Holding company loses $945,000 in the second quarter
By James Heffernan -- firstname.lastname@example.org
STRASBURG -- The holding company for First Bank has suspended cash dividends on its common stock, citing the need to strengthen its balance sheet and position the company for future growth.
"It was a difficult decision to eliminate the dividend to loyal stockholders," First National Corp. President and CEO Scott Harvard says in a statement issued late Monday. "However, in the current economic environment it is imperative that strong companies like First National Corporation and First Bank maintain solid capital levels."
The company reported a net loss of $945,000 for the April-June quarter. After paying an elective dividend to the U.S. Treasury in exchange for its 2009 investment in the bank, the loss available to common shareholders for the quarter totaled $1.2 million, or 40 cents per share, compared with a profit of $532,000, or 18 cents per share, for the same period last year.
The year-over-year difference in earnings is primarily the result of an increase in the bank's provision for loan losses.

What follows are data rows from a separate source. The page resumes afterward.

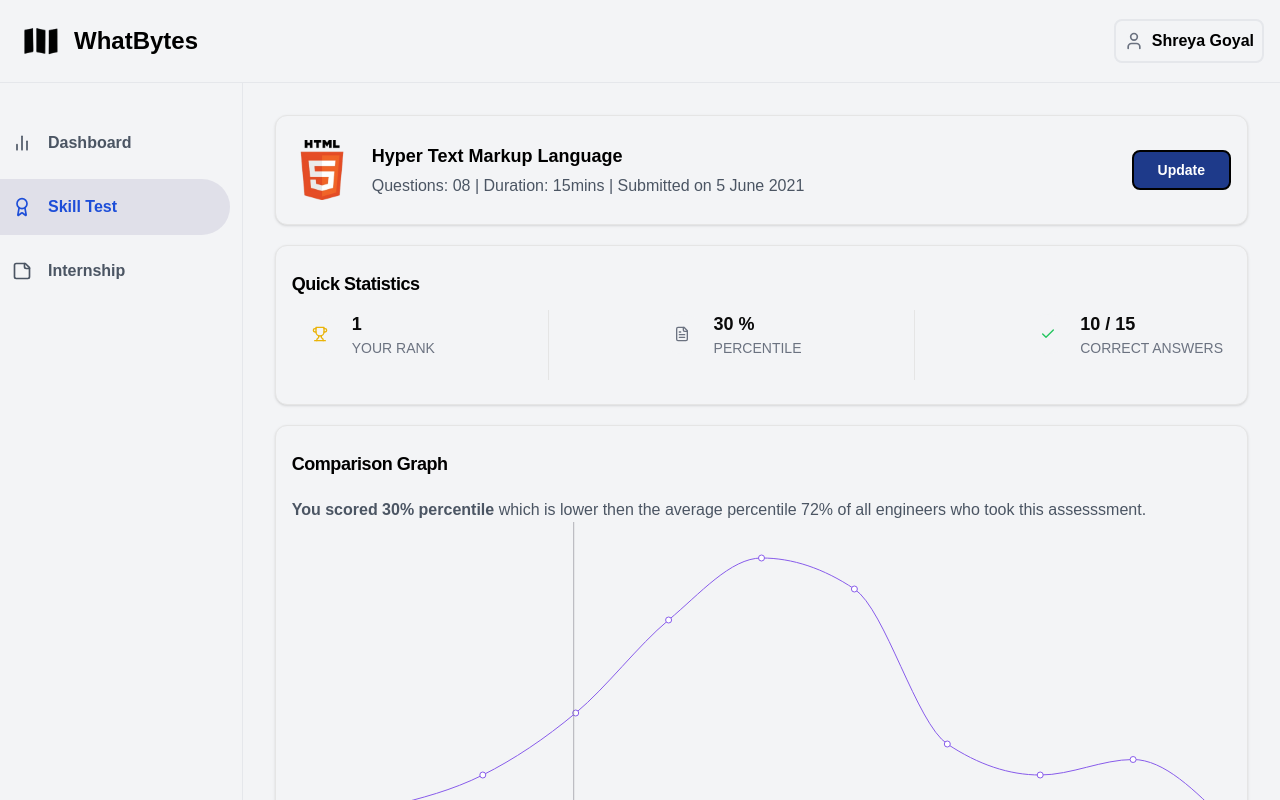
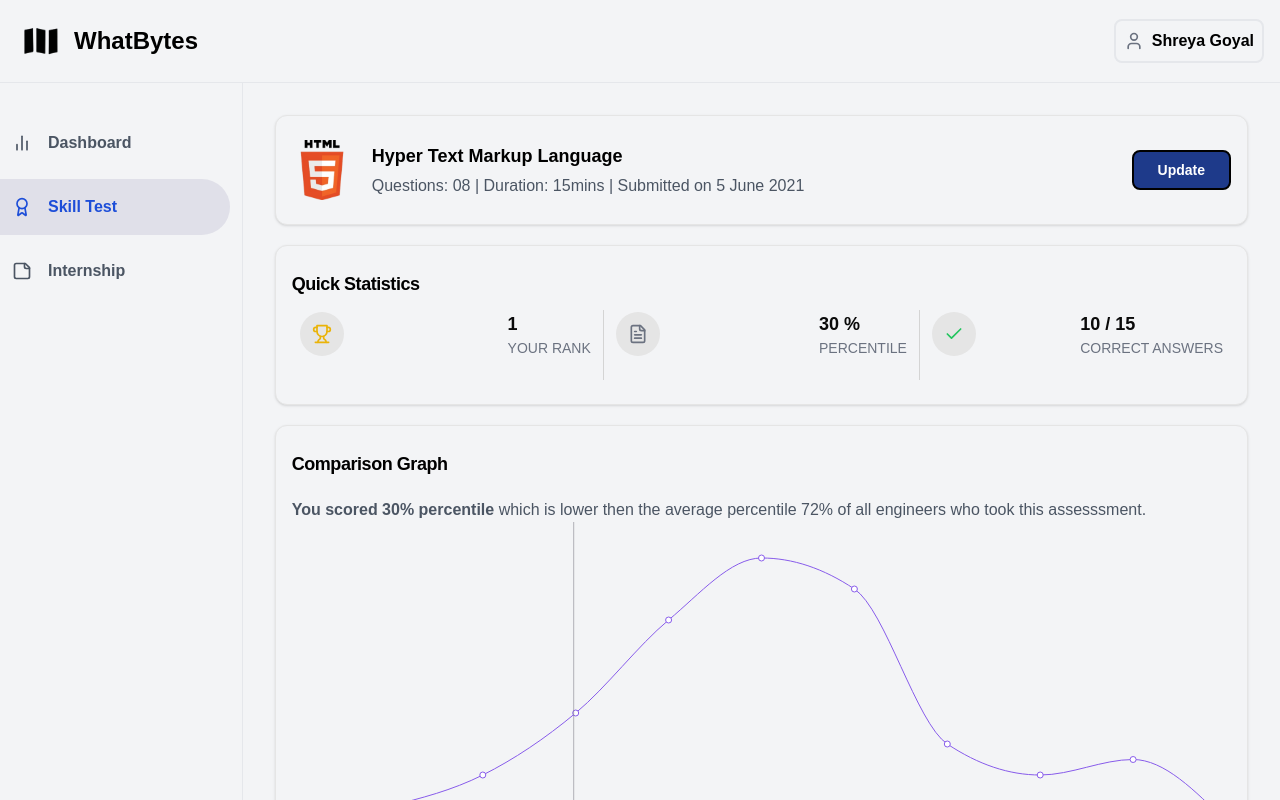
Before and after one commit to ShreyaGoyal228/internship-assignment, a Next.js app: page / in a window 1280 px wide. Shown: the top 800 px of the page. Built offline with nearby package versions, Linux system fonts and the light colour scheme.

Commit message:
ui fixes

```diff
--- a/src/components/quick-stats-card.tsx
+++ b/src/components/quick-stats-card.tsx
@@ -11,11 +11,11 @@
 };
 function StatItem({ icon: Icon, iconColor, value, label }: StatItemProps) {
     return (
-        <div className="flex flex-row items-center ">
-            <div className="bg-gray-100 rounded-full p-2 lg:p-3 mr-2 lg:mr-3">
-                <Icon className={`h-4 w-4 xl:h-6 xl:w-6 ${iconColor}`} />
+        <div className="flex flex-row justify-between items-center w-full ">
+            <div className="bg-neutral-200 rounded-full p-2 lg:p-3 mr-2 lg:mr-3">
+                <Icon className={`size-5 xl:h-6 xl:w-6 ${iconColor}`} />
             </div>
-            <div className="flex flex-col">
+            <div className="flex flex-row items-center gap-2 md:gap-0 md:flex-col md:items-start">
                 <span className="font-bold text-base lg:text-lg 2xl:text-xl">{value}</span>
                 <span className="text-xs lg:text-sm 2xl:text-lg text-gray-500">{label}</span>
             </div>
@@ -31,11 +31,11 @@
                 <CardTitle className="text-base lg:text-lg 2xl:text-xl font-bold text-black">Quick Statistics</CardTitle>
             </CardHeader>
             <CardContent className="px-4 pb-4 lg:pb-6">
-                <div className="flex flex-row gap-2 lg:gap-3 justify-between items-center sm:items-start px-1.5 lg:px-2 xl:px-2.5">
+                <div className="flex flex-col md:flex-row gap-2 lg:gap-3 justify-between items-center sm:items-start px-1.5 lg:px-2 xl:px-2.5">
                     <StatItem icon={Trophy} iconColor="text-yellow-500" value={`${quizData.rank}`} label="YOUR RANK" />
-                    <Separator className="" orientation="vertical" />
+                    <Separator className="hidden md:block" orientation="vertical"  />
                     <StatItem icon={FileText} iconColor="text-gray-500" value={`${quizData.percentile} %`} label="PERCENTILE" />
-                    <Separator orientation="vertical" />
+                    <Separator className="hidden md:block" orientation="vertical" />
                     <StatItem icon={Check} iconColor="text-green-500" value={`${quizData.score} / 15`} label="CORRECT ANSWERS" />
                 </div>
             </CardContent>
--- a/src/components/ui/separator.tsx
+++ b/src/components/ui/separator.tsx
@@ -12,7 +12,7 @@
             decorative={decorative}
             orientation={orientation}
             className={cn(
-                "shrink-0 bg-neutral-200 dark:bg-neutral-800",
+                "shrink-0 bg-neutral-300 dark:bg-neutral-800",
                 orientation === "horizontal" ? "h-[1px] w-full" : "h-[70px] w-[1px]",
                 className
             )}
```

"Although the allowance for loan losses was increased substantially in the fourth quarter of 2010 to prudently deal with problem loans, the Company increased the allowance again in the second quarter," Harvard says. The additional reserves reflect lower loan collateral values, an increase in charge-offs and the company's concerns about continued weakness in the economy, he says.
In response to the current operating environment, First National has launched a number of initiatives in the past four months, including bringing Harvard, an executive with a wealth of experience in community banking in Virginia, on board. Harvard replaced longtime president and CEO Harry S. Smith, who recently became Winchester market president for Richmond-based Union First Market Bank.
First Bank also has initiated a search for an experienced chief credit officer to join its management team, introduced a new menu of customer checking products and enlisted a credit risk management firm to help with loan policies and procedures, according to the statement.
The bank closed its branch on West Reservoir Road in Woodstock in April.